The study also revealed a strong correlation between marital status and the use of family planning. iTaukei women who are married or in a relationship are 10 times more likely to use contraception compared to those who are single. The average age at which they began practicing family planning methods was 24 years.


Similarly, education is an important factor in raising awareness of family planning. The higher the level of education, the greater the exposure to information. And, having a tertiary education significantly increased the odds of iTaukei women ever having used contraception.


“Education opens your mind to different ways of thinking. It’s important, because – if you come from a traditional culture that is hierarchical and dominated by men – finding autonomy can be a challenge,” says Dr Cammock.
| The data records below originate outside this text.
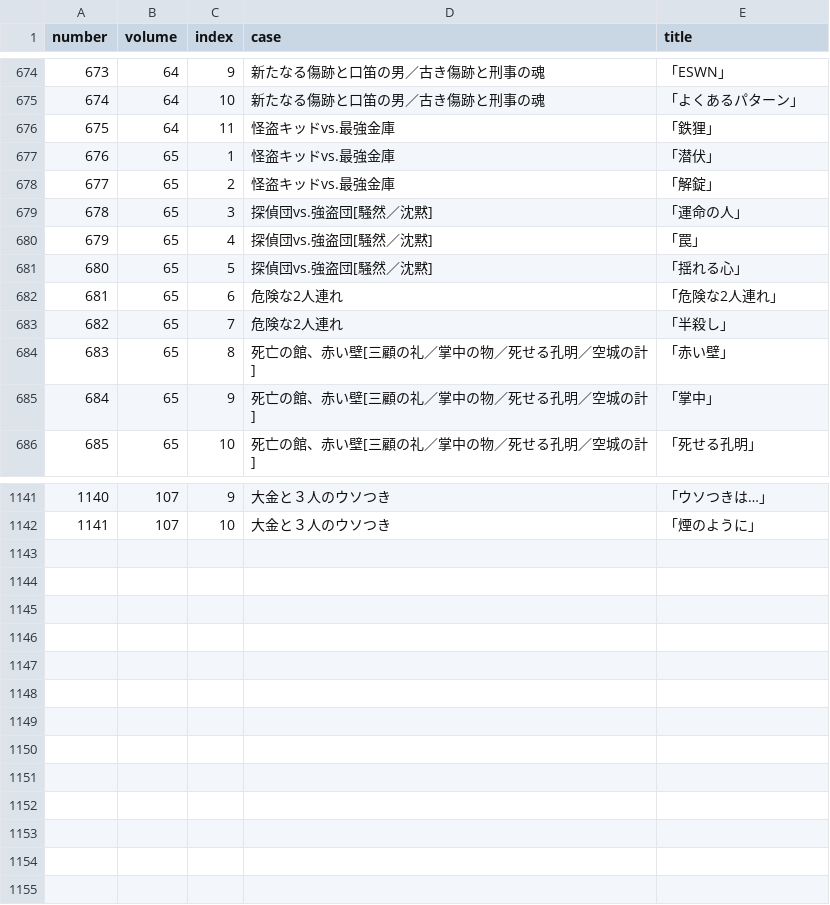
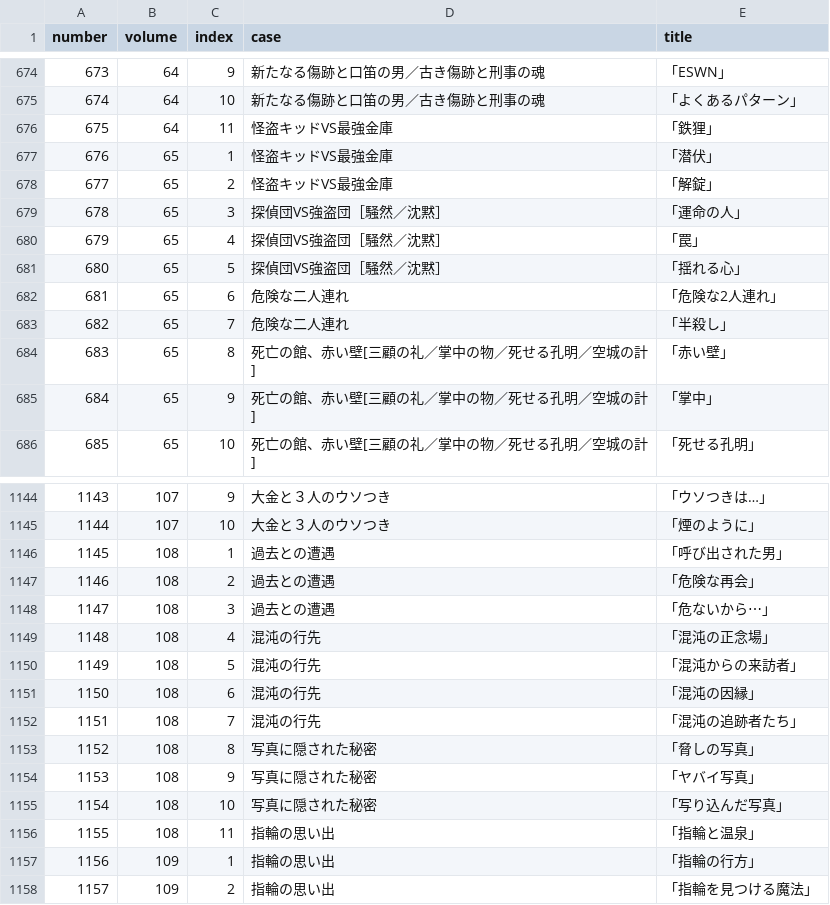
Before and after one commit to L40S38/DetectiveConan-Database, a CSV file: dataset_csv/Volume-Index-Case-Title.csv, drawn as a sheet; only a part is shown, gaps mark what is left out; the diff covers the shown part only; the diff names each change by its address in the sheet, - before the commit and + after, or states it on an @@ line.

```diff
--- a/dataset_csv/Volume-Index-Case-Title.csv
+++ b/dataset_csv/Volume-Index-Case-Title.csv
-D676:D678 (case): 怪盗キッドvs.最強金庫
+D676:D678 (case): 怪盗キッドVS最強金庫
-D679:D681 (case): 探偵団vs.強盗団[騒然／沈黙]
+D679:D681 (case): 探偵団VS強盗団［騒然／沈黙］
-D682:D683 (case): 危険な2人連れ
+D682:D683 (case): 危険な二人連れ
@@ column A (number) renumbered between rows 1102 and 1145 @@
+row 1146: 1145 | 108 | 1 | 過去との遭遇 | 「呼び出された男」
+row 1147: 1146 | 108 | 2 | 過去との遭遇 | 「危険な再会」
+row 1148: 1147 | 108 | 3 | 過去との遭遇 | 「危ないから⋯」
+row 1149: 1148 | 108 | 4 | 混沌の行先 | 「混沌の正念場」
+row 1150: 1149 | 108 | 5 | 混沌の行先 | 「混沌からの来訪者」
+row 1151: 1150 | 108 | 6 | 混沌の行先 | 「混沌の因縁」
+row 1152: 1151 | 108 | 7 | 混沌の行先 | 「混沌の追跡者たち」
+row 1153: 1152 | 108 | 8 | 写真に隠された秘密 | 「脅しの写真」
+row 1154: 1153 | 108 | 9 | 写真に隠された秘密 | 「ヤバイ写真」
+row 1155: 1154 | 108 | 10 | 写真に隠された秘密 | 「写り込んだ写真」
+row 1156: 1155 | 108 | 11 | 指輪の思い出 | 「指輪と温泉」
+row 1157: 1156 | 109 | 1 | 指輪の思い出 | 「指輪の行方」
+row 1158: 1157 | 109 | 2 | 指輪の思い出 | 「指輪を見つける魔法」
```
Also changed, not shown: 3 added rows and 96 edited cells elsewhere in this file, dataset_csv/Title-GuestCharacter.csv, dataset_csv/Title-MainCharacter.csv, 3 other files.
Her dedication to reproductive health and women’s issues could be described as hereditary. Born and raised in the Fijian town of Nausori, she grew up with seven sisters and a mother who worked as a midwife.


Pregnancy and childbirth are constants throughout her life.


“I have a strong mother and strong sisters. And, I grew up surrounded by the experiences of all these women. When I started thinking about research topics, reproductive health felt like the natural choice, because I could see the impact it would have on the people around me,” she says.


Dr Cammock’s current research is part of a larger body of work on family planning among iTaukei women. Other papers published from her research examine unmet need and access, while this study delves into awareness and practice. It is the first country comparative study of family planning patterns among any Pacific peoples.


“The next step is to report on the social and cultural aspects found in my research, which required a qualitative approach – letting women just tell me their stories,” she says.


“The findings will hopefully help us clarify what we mean when we refer to social and cultural barriers. It’s something that is seldom explored sufficiently. Most people are aware that a problem exists, but they don’t fully comprehend what that problem is.”


Dr Cammock is calling for a wider multi-sector approach to make family planning services more accessible to Pacific minority groups.


“We can’t look at health or health services as something that only the Ministry of Health is responsible for. Education plays an important role, especially sex education in secondary schools. But, we need to ensure that the information being provided is responsible and help teachers deliver the content in a way that is culturally sensitive,” she says.


Dr Cammock joined AUT as part of the Māori and Pacific Early Academic Career Programme, which provides an opportunity for new scholars to take on permanent roles as research-active lecturers. She currently lectures on public health at AUT South Campus.


From the outset of her research, it became apparent that there was little information regarding the reproductive health of Pacific peoples in New Zealand and next to nothing written about indigenous Fijians on the topic.


“A lot of research is dominated by other Pacific cultures, so I am bringing the perspective of a smaller Pacific group,” says Dr Cammock.


“Among the Pacific academic cohort that we have here in New Zealand, I would like to see more thought given to Fijian culture and the Fijian approach to health.


This would also give us a better understanding of the differences between Pacific ethnicities.”